• Document automation has long been predicted an advantage of networks and now can be realized. Documents that took days to piece together through human labor are now created in minutes through use of templates and streamlined processes, as through Neota Logic Systems claims for its PerfectNDA software creation of nondisclosure documents. They offer a “reasoning engine.”
• There are a variety of Intellectual Property AI solutions:
- Trademark Now decreases the amount of time necessary for searches for patents, registered products and trademark. https://www.trademarknow.com/
- Drafting Solutions available through ANAQUA Studio
https://www.anaqua.com/corporate/products/anaqua-studio through their Data Filing Sheets.
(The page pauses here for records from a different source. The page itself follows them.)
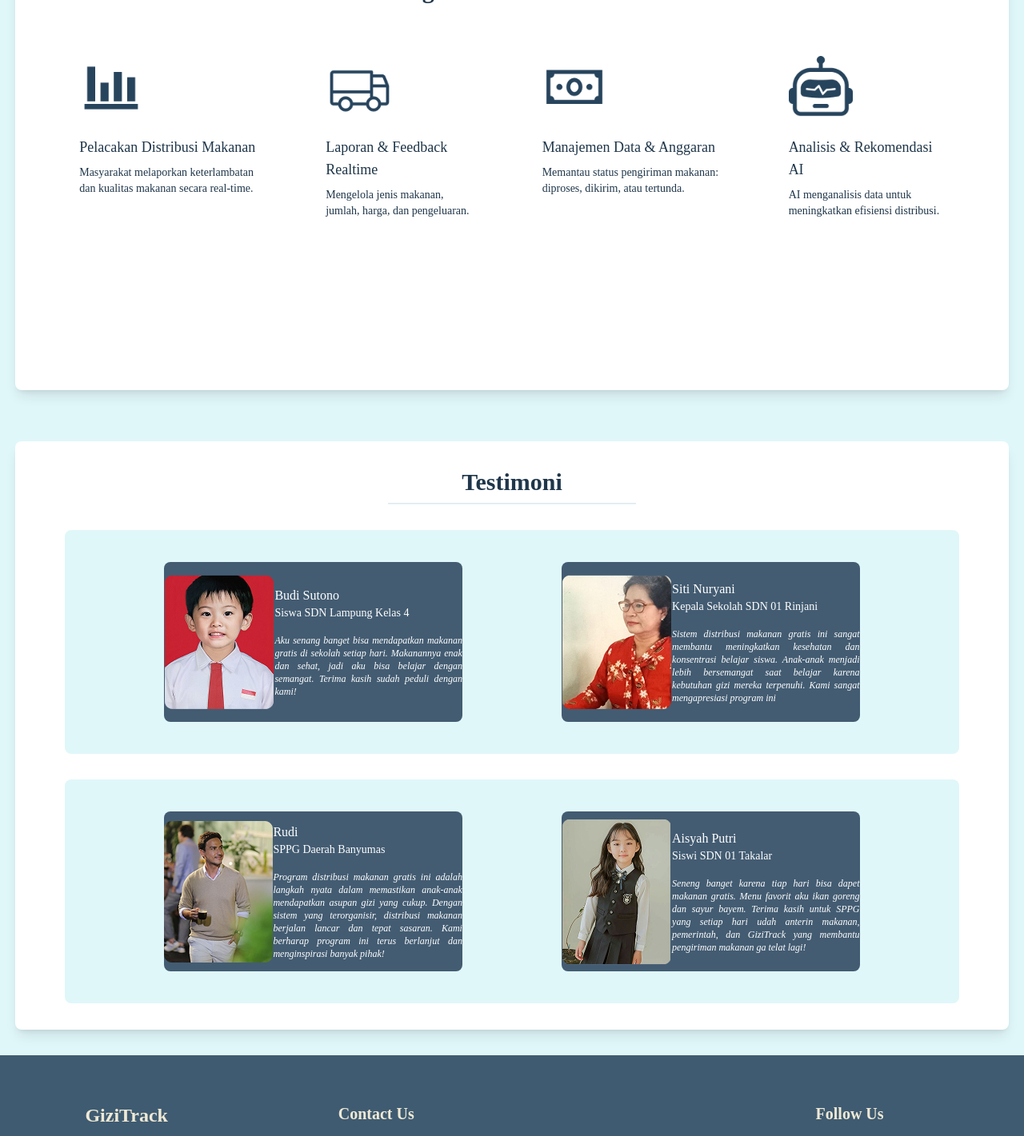
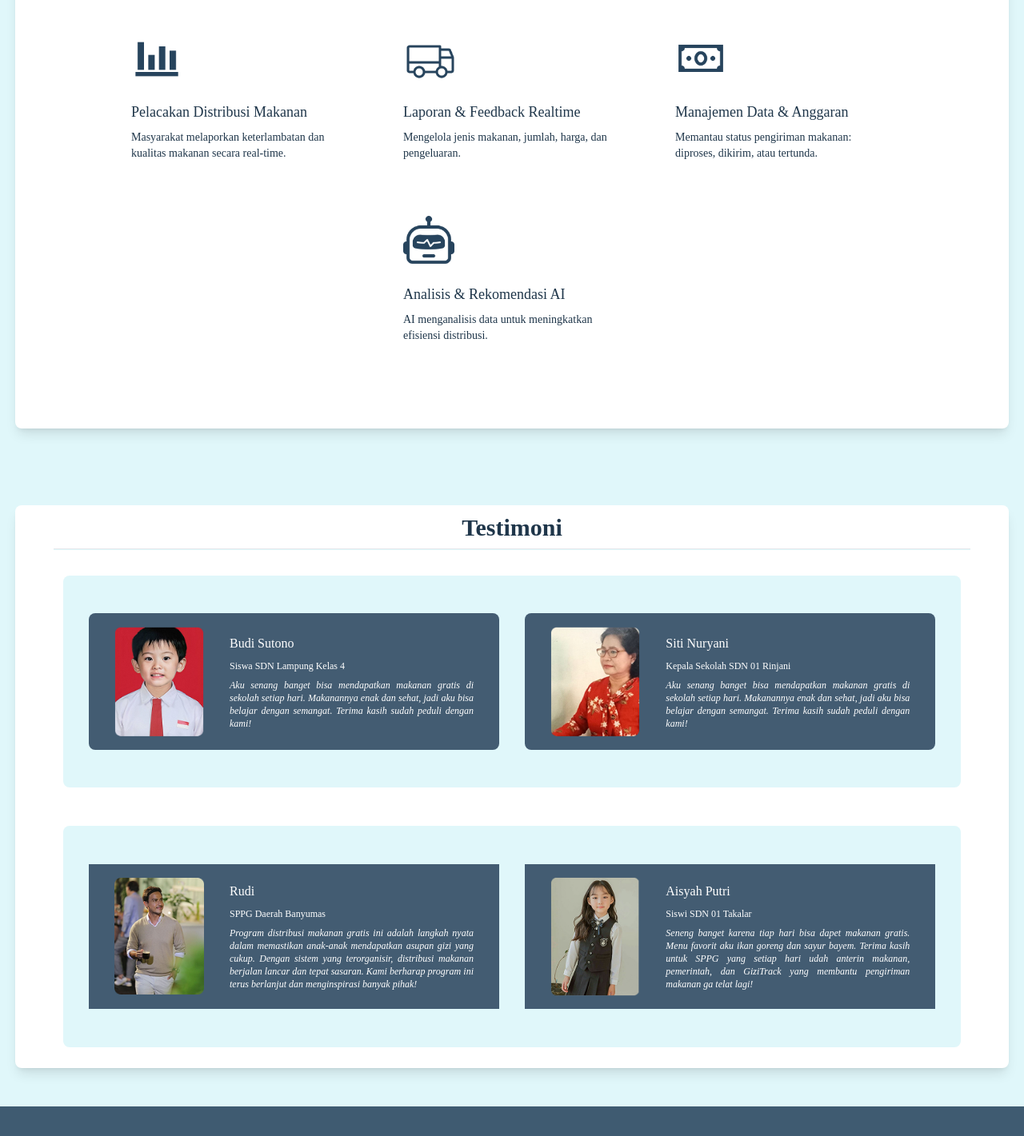
Before and after one commit to Cedrugs/gizitrack, a React (Vite) app: page / in a window 1280 px wide. Shown: the part 1080-2501 px from the top of the page at 80% size. Built offline with nearby package versions, Linux system fonts and the light colour scheme.

Commit message:
Fix mobile reponsiveness

```diff
--- a/index.html
+++ b/index.html
@@ -4,10 +4,12 @@
     <meta charset="UTF-8" />
     <link rel="icon" type="image/svg+xml" href="/assets/logos/logo.png" />
     <meta name="viewport" content="width=device-width, initial-scale=1.0" />
+    <link href="https://cdn.jsdelivr.net/npm/flowbite@3.1.2/dist/flowbite.min.css" rel="stylesheet" />
     <title>GiziTrack</title>
   </head>
   <body>
     <div id="root"></div>
     <script type="module" src="/src/main.tsx"></script>
+    <script src="https://cdn.jsdelivr.net/npm/flowbite@3.1.2/dist/flowbite.min.js"></script>
   </body>
 </html>
--- a/src/components/Navbar.tsx
+++ b/src/components/Navbar.tsx
@@ -1,11 +1,11 @@
 export default function Navbar() {
     return (
-        <nav className="flex flex-row h-16 items-center justify-between bg-[#27445D] px-14">
+        <nav className="flex flex-row h-16 items-center justify-between bg-[#27445D] max-md:px-4 lg:px-14">
             <div className="flex flex-row gap-3">
                 <img src="/assets/logos/logo.png" alt="Logo" className="h-12"/>
                 <p className="text-white text-lg font-medium mt-[10px]">GiziTrack</p>
             </div>
-            <div className="flex flex-row gap-8">
+            <div className="flex flex-row max-md:gap-2 lg:gap-8">
                 <a href="#" className="flex items-center rounded-lg w-20 py-[6px] justify-center bg-[#435C72] hover:bg-opacity-50 transition-all ease-in-out duration-300" role="button">
                     <span className="font-medium text-[#FFFFFF]">Login</span>
                 </a>
--- a/src/pages/Landing.tsx
+++ b/src/pages/Landing.tsx
@@ -1,111 +1,129 @@
-import Footer from "../components/Footer"
-import Navbar from "../components/Navbar"
+import Footer from "../components/Footer";
+import Navbar from "../components/Navbar";
 
 export default function Landing() {
     return (
         <>
-            <Navbar/>
-            <header className="flex flex-col relative bg-cover bg-center justify-center items-center text-center h-screen gap-12" style={{ backgroundImage: 'url("/assets/images/hero.png")', height: 'calc(100vh - 4rem'}}>
-                <h1 className="text-7xl font-bold text-white">GiziTrack</h1>
-                <h2 className="text-4xl font-semibold text-white opacity-80">"No Child Hungry, Every Child Healthy."</h2>
-                <p className="text-white font-light max-w-4xl">
+            <Navbar />
+            <header className="flex flex-col relative bg-cover bg-center justify-center items-center text-center h-screen gap-12" style={{ backgroundImage: 'url("/assets/images/hero.png")' }}>
+                <h1 className="text-5xl sm:text-7xl font-bold text-white">GiziTrack</h1>
+                <h2 className="text-3xl sm:text-4xl font-semibold text-white opacity-80">"No Child Hungry, Every Child Healthy."</h2>
+                <p className="text-white font-light max-w-lg sm:max-w-4xl">
                     GiziTrack memastikan setiap makanan dalam program makan gratis sampai tepat waktu dan berkualitas.
                     Dengan fitur pelacakan real-time, laporan akurat, serta analisis berbasis AI, kami membantu pemerintah,
                     penyedia makanan, dan sekolah mengelola distribusi dengan lebih efisien.
                 </p>
-                <a href="#" className="flex items-center rounded-lg w-32 py-[6px] justify-center bg-[#435C72] hover:bg-opacity-80 transition-all ease-in-out duration-300" role="button">
+                <a href="#" className="flex items-center rounded-lg w-full max-w-xs py-2 justify-center bg-[#435C72] hover:bg-opacity-80 transition-all ease-in-out duration-300" role="button">
                     <span className="font-medium text-[#FFFFFF]">Get Started</span>
                 </a>
             </header>
-            <section id="Fitur" className="flex flex-col justify-center items-center h-[100vh]">
-                <div className="flex flex-col bg-white rounded-lg shadow-lg w-full h-[92vh] max-w-[97%] justify-center items-center text-center gap-8 px-12">
-                    <h1 className="text-[#1F364A] text-3xl font-semibold">Fitur - Fitur<br/>Yang Disediakan Website</h1>
-                    <div className="flex flex-row gap-5">
-                        <div className="flex flex-col bg-white rounded-lg p-8 max-w-72 text-left gap-5 hover:shadow-lg transition-all ease-in-out duration-300">
-                            <img src="/assets/icons/barchart.png" alt="Barchart Icon" className="max-w-20" />
-                            <div className="flex flex-col gap-2">
-                                <h2 className="text-[#1F364A] font-medium text-lg">Pelacakan Distribusi Makanan</h2>
-                                <h3 className="text-[#1F364A] font-normal text-sm">Masyarakat melaporkan keterlambatan dan kualitas makanan secara real-time.</h3>
+            <section id="Fitur" className="flex flex-col justify-center items-center h-auto lg:h-[100vh] py-12">
+                <div className="flex flex-col bg-white rounded-lg shadow-lg w-full h-auto lg:h-[100vh] max-w-[97%] justify-center items-center text-center gap-8 py-12">
+                    <h1 className="text-[#1F364A] text-2xl sm:text-3xl font-semibold">Fitur - Fitur<br/>Yang Disediakan Website</h1>
+                    <div className="flex flex-col sm:flex-row gap-5 flex-wrap justify-center">
+                        {[
+                            {
+                                imgSrc: "/assets/icons/barchart.png",
+                                title: "Pelacakan Distribusi Makanan",
+                                description: "Masyarakat melaporkan keterlambatan dan kualitas makanan secara real-time."
+                            },
+                            {
+                                imgSrc: "/assets/icons/truck-light.png",
+                                title: "Laporan & Feedback Realtime",
+                                description: "Mengelola jenis makanan, jumlah, harga, dan pengeluaran."
+                            },
+                            {
+                                imgSrc: "/assets/icons/money-bill.png",
+                                title: "Manajemen Data & Anggaran",
+                                description: "Memantau status pengiriman makanan: diproses, dikirim, atau tertunda."
+                            },
+                            {
+                                imgSrc: "/assets/icons/robot.png",
+                                title: "Analisis & Rekomendasi AI",
+                                description: "AI menganalisis data untuk meningkatkan efisiensi distribusi."
+                            }
+                        ].map((feature, index) => (
+                            <div key={index} className="flex flex-col bg-white rounded-lg p-6 max-w-xs text-left gap-5 hover:shadow-lg transition-all ease-in-out duration-300">
+                                <img src={feature.imgSrc} alt={feature.title} className="max-w-16" />
+                                <div className="flex flex-col gap-2">
+                                    <h2 className="text-[#1F364A] font-medium text-lg">{feature.title}</h2>
+                                    <h3 className="text-[#1F364A] font-normal text-sm">{feature.description}</h3>
+                                </div>
                             </div>
-
-                        </div>
-                        <div className="flex flex-col bg-white rounded-lg p-8 max-w-72 text-left gap-5 hover:shadow-lg transition-all ease-in-out duration-300">
-                            <img src="/assets/icons/truck-light.png" alt="Truck Light Icon" className="max-w-20" />
-                            <div className="flex flex-col gap-2">
-                                <h2 className="text-[#1F364A] font-medium text-lg">Laporan & Feedback Realtime</h2>
-                                <h3 className="text-[#1F364A] font-normal text-sm">Mengelola jenis makanan, jumlah, harga, dan pengeluaran.</h3>
-                            </div>
-                        </div>
-                        <div className="flex flex-col bg-white rounded-lg p-8 max-w-72 text-left gap-5 hover:shadow-lg transition-all ease-in-out duration-300">
-                            <img src="/assets/icons/money-bill.png" alt="Money Bill Icon" className="max-w-20" />
-                            <div className="flex flex-col gap-2">
-                                <h2 className="text-[#1F364A] font-medium text-lg">Manajemen Data & Anggaran</h2>
-                                <h3 className="text-[#1F364A] font-normal text-sm">Memantau status pengiriman makanan: diproses, dikirim, atau tertunda.</h3>
-                            </div>
-                        </div>
-                        <div className="flex flex-col bg-white rounded-lg p-8 max-w-72 text-left gap-5 hover:shadow-lg transition-all ease-in-out duration-300">
-                            <img src="/assets/icons/robot.png" alt="Robot Icon" className="max-w-20" />
-                            <div className="flex flex-col gap-2">
-                                <h2 className="text-[#1F364A] font-medium text-lg">Analisis & Rekomendasi AI</h2>
-                                <h3 className="text-[#1F364A] font-normal text-sm">AI menganalisis data untuk meningkatkan efisiensi distribusi.</h3>
-                            </div>
-                        </div>
+                        ))}
                     </div>
                 </div>
             </section>
-            <section id="Testimoni" className="flex flex-col justify-center items-center h-[100vh]">
-                <div className="flex flex-col bg-white rounded-lg shadow-lg w-full h-[92vh] max-w-[97%] justify-center items-center text-center gap-8">
-                    <div className="flex flex-col w-3/12 gap-2">
-                        <h1 className="text-[#1F364A] text-3xl font-semibold">Testimoni</h1>
-                        <hr className="bg-[#E0F7FA] h-0.5 w-full"/>
+            <section id="Testimoni" className="flex flex-col justify-center items-center max-md:h-auto lg:h-[100vh] py-12">
+                <div className="flex flex-col bg-white rounded-lg shadow-lg w-full max-md:h-auto lg:h-[100vh] max-w-[97%] justify-center items-center text-center gap-8 px-6 sm:px-12">
+                    <div className="flex flex-col w-full gap-2">
+                        <h1 className="text-[#1F364A] text-2xl sm:text-3xl font-semibold">Testimoni</h1>
+                        <hr className="bg-[#E0F7FA] h-0.5 w-full" />
                     </div>
-                    <div className="flex flex-row bg-[#E0F7FA] rounded-lg w-full h-[35vh] max-w-[90%] justify-evenly items-center text-center">
-                        <div className="flex flex-row rounded-lg bg-[#435C72] h-[25vh] w-4/12 justify-evenly items-center">
-                            <img src="/assets/images/testimoni-1.png" alt="Testimoni 1" />
-                            <div className="flex flex-col text-left text-white gap-4">
-                                <div>
-                                    <h2 className="text-base">Budi Sutono</h2>
-                                    <h3 className="text-sm font-light">Siswa SDN Lampung Kelas 4</h3>
+                    {/* {[1, 2].map((i) => (
+                        <div className="flex flex-col sm:flex-row bg-[#E0F7FA] rounded-lg w-full h-auto max-w-[90%] justify-center items-center text-center mb-4" key={i}>
+                            <div className="flex flex-row rounded-lg bg-[#435C72] h-auto w-full sm:w-4/12 justify-between items-center p-4">
+                                <img src={`/assets/images/testimoni-${i}.png`} alt={`Testimoni ${i}`} className="w-1/3" />
+                                <div className="flex flex-col text-left text-white gap-2">
+                                    <h2 className="text-base">{`Testimoni ${i}`}</h2>
+                                    <p className="text-xs text-justify italic font-light">{`Testimoni ${i} content here...`}</p>
                                 </div>
-                                <p className="text-xs max-w-60 text-justify italic font-light">Aku senang banget bisa mendapatkan makanan gratis di sekolah setiap hari. Makanannya enak dan sehat, jadi aku bisa belajar dengan semangat. Terima kasih sudah peduli dengan kami!</p>
                             </div>
                         </div>
-                        <div className="flex flex-row rounded-lg bg-[#435C72] h-[25vh] w-4/12 justify-evenly items-center">
-                            <img src="/assets/images/testimoni-2.png" alt="Testimoni 2" />
-                            <div className="flex flex-col text-left text-white gap-4">
-                                <div>
-                                    <h2 className="text-base">Siti Nuryani</h2>
-                                    <h3 className="text-sm font-light">Kepala Sekolah SDN 01 Rinjani</h3>
+                    ))} */}
+                    <div className="flex flex-col sm:flex-row bg-[#E0F7FA] rounded-lg w-full h-auto max-w-[98%] justify-evenly items-center text-center mb-4 gap-8 p-8">
+                        {[
+                            {
+                                imgSrc: 'assets/images/testimoni-1.png',
+                                name: 'Budi Sutono',
+                                status: 'Siswa SDN Lampung Kelas 4',
+                                testimony: 'Aku senang banget bisa mendapatkan makanan gratis di sekolah setiap hari. Makanannya enak dan sehat, jadi aku bisa belajar dengan semangat. Terima kasih sudah peduli dengan kami!'
+                            },
+                            {
+                                imgSrc: 'assets/images/testimoni-2.png',
+                                name: 'Siti Nuryani',
+                                status: 'Kepala Sekolah SDN 01 Rinjani',
+                                testimony: 'Aku senang banget bisa mendapatkan makanan gratis di sekolah setiap hari. Makanannya enak dan sehat, jadi aku bisa belajar dengan semangat. Terima kasih sudah peduli dengan kami!'
+                            }
+                        ].map((i) => (
+                            <div className="flex flex-row max-md:flex-wrap rounded-lg bg-[#435C72] h-auto max-h-[85%] w-full max-w-[90%] justify-around items-center p-8 gap-8">
+                                <img src={i.imgSrc} alt={i.imgSrc} className="lg:w-1/4" />
+                                <div className="flex flex-col text-left text-white gap-2">
+                                    <h2 className="text-base">{i.name}</h2>
+                                    <h3 className="text-xs">{i.status}</h3>
+                                    <p className="text-xs text-justify italic font-light">{i.testimony}</p>
                                 </div>
-                                <p className="text-xs max-w-60 text-justify italic font-light">Sistem distribusi makanan gratis ini sangat membantu meningkatkan kesehatan dan konsentrasi belajar siswa. Anak-anak menjadi lebih bersemangat saat belajar karena kebutuhan gizi mereka terpenuhi. Kami sangat mengapresiasi program ini</p>
                             </div>
-                        </div>
+                        ))}
                     </div>
-                    <div className="flex flex-row bg-[#E0F7FA] rounded-lg w-full h-[35vh] max-w-[90%] justify-evenly items-center text-center">
-                        <div className="flex flex-row rounded-lg bg-[#435C72] h-[25vh] w-4/12 justify-evenly items-center">
-                            <img src="/assets/images/testimoni-3.png" alt="Testimoni 3" />
-                            <div className="flex flex-col text-left text-white gap-4">
-                                <div>
-                                    <h2 className="text-base">Rudi</h2>
-                                    <h3 className="text-sm font-light">SPPG Daerah Banyumas</h3>
+                    <div className="flex flex-col sm:flex-row bg-[#E0F7FA] rounded-lg w-full h-auto max-w-[98%] justify-evenly items-center text-center mb-4 gap-8 p-8">
+                        {[
+                            {
+                                imgSrc: 'assets/images/testimoni-3.png',
+                                name: 'Rudi',
+                                status: 'SPPG Daerah Banyumas',
+                                testimony: 'Program distribusi makanan gratis ini adalah langkah nyata dalam memastikan anak-anak mendapatkan asupan gizi yang cukup. Dengan sistem yang terorganisir, distribusi makanan berjalan lancar dan tepat sasaran. Kami berharap program ini terus berlanjut dan menginspirasi banyak pihak!'
+                            },
+                            {
+                                imgSrc: 'assets/images/testimoni-4.png',
+                                name: 'Aisyah Putri',
+                                status: 'Siswi SDN 01 Takalar',
+                                testimony: 'Seneng banget karena tiap hari bisa dapet makanan gratis. Menu favorit aku ikan goreng dan sayur bayem. Terima kasih untuk SPPG yang setiap hari udah anterin makanan, pemerintah, dan GiziTrack yang membantu pengiriman makanan ga telat lagi!'
+                            }
+                        ].map((i) => (
+                            <div className="flex flex-row max-md:flex-wrap bg-[#435C72] h-auto max-h-[85%] w-full max-w-[90%] justify-around items-center p-8 gap-8">
+                                <img src={i.imgSrc} alt={i.imgSrc} className="lg:w-1/4" />
+                                <div className="flex flex-col text-left text-white gap-2">
+                                    <h2 className="text-base">{i.name}</h2>
+                                    <h3 className="text-xs">{i.status}</h3>
+                                    <p className="text-xs text-justify italic font-light">{i.testimony}</p>
                                 </div>
-                                <p className="text-xs max-w-60 text-justify italic font-light">Program distribusi makanan gratis ini adalah langkah nyata dalam memastikan anak-anak mendapatkan asupan gizi yang cukup. Dengan sistem yang terorganisir, distribusi makanan berjalan lancar dan tepat sasaran. Kami berharap program ini terus berlanjut dan menginspirasi banyak pihak!</p>
                             </div>
-                        </div>
-                        <div className="flex flex-row rounded-lg bg-[#435C72] h-[25vh] w-4/12 justify-evenly items-center">
-                            <img src="/assets/images/testimoni-4.png" alt="Testimoni 4" />
-                            <div className="flex flex-col text-left text-white gap-4">
-                                <div>
-                                    <h2 className="text-base">Aisyah Putri</h2>
-                                    <h3 className="text-sm font-light">Siswi SDN 01 Takalar</h3>
-                                </div>
-                                <p className="text-xs max-w-60 text-justify italic font-light">Seneng banget karena tiap hari bisa dapet makanan gratis. Menu favorit aku ikan goreng dan sayur bayem. Terima kasih untuk SPPG yang setiap hari udah anterin makanan, pemerintah, dan GiziTrack yang membantu pengiriman makanan ga telat lagi!</p>
-                            </div>
-                        </div>
+                        ))}
                     </div>
                 </div>
             </section>
-            <Footer/>
+            <Footer />
         </>
-    )
+    );
 }
```
Also changed, not shown: public/assets/icons/pages/Landing.tsx (added, +111 -0 lines), src/components/Footer.tsx (+4 -4 lines).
- SmartShell by Turbo Patent speeds up the research and document retrieval from paralegals. https://turbopatent.com/smartshell/
• Of course, there are billing solutions,
- Brightflag https://brightflag.com/product
- Smokeflag automatically records your time.
The Tech Emergence article also looks at the down side to some of these solutions and how they may be realistically applied to “streamline the legal landscape.” Law students graduating now will no doubt be encountering and embracing the most efficient of these tools.
If this topic intrigues you, you will want to follow the Tech Emergence website which also provides an “Artificial Intelligence Podcast.”
Edgar Alan Rayo, “AI in Law and Legal Practice—A Current Comprehesive View of 35 Current Applications,”
Tech Emergence, Last updated 11/29/2017, https://www.techemergence.com/ai-in-law-legal-practice-current-applications/
Daniel Faggella & Gary Sangha, "Applying Computational Linguistics to Streamline the Legal Landscape," https://www.techemergence.com/applying-computational-linguistics-to-streamline-the-legal-landscape/
Daniel Faggella & Richard Downe, "What Can Machines Do That Lawyers Can’t: A.I. Applications for Law"
Julie Sobowale, "Beyond Imagination: How Artificial Intelligence is Transforming the Legal Profession, ABA J., April 2016, at 47-53.
"Richard Susskind on the Future of Law," https://blog.oup.com/2017/08/richard-susskind-law-vox-future-of-law
Richard Susskind & Daniel Susskind, The Future of the Professions: How Technology Will Transform the Work of Human Experts (2017).
(On order for the CWRU Law Library)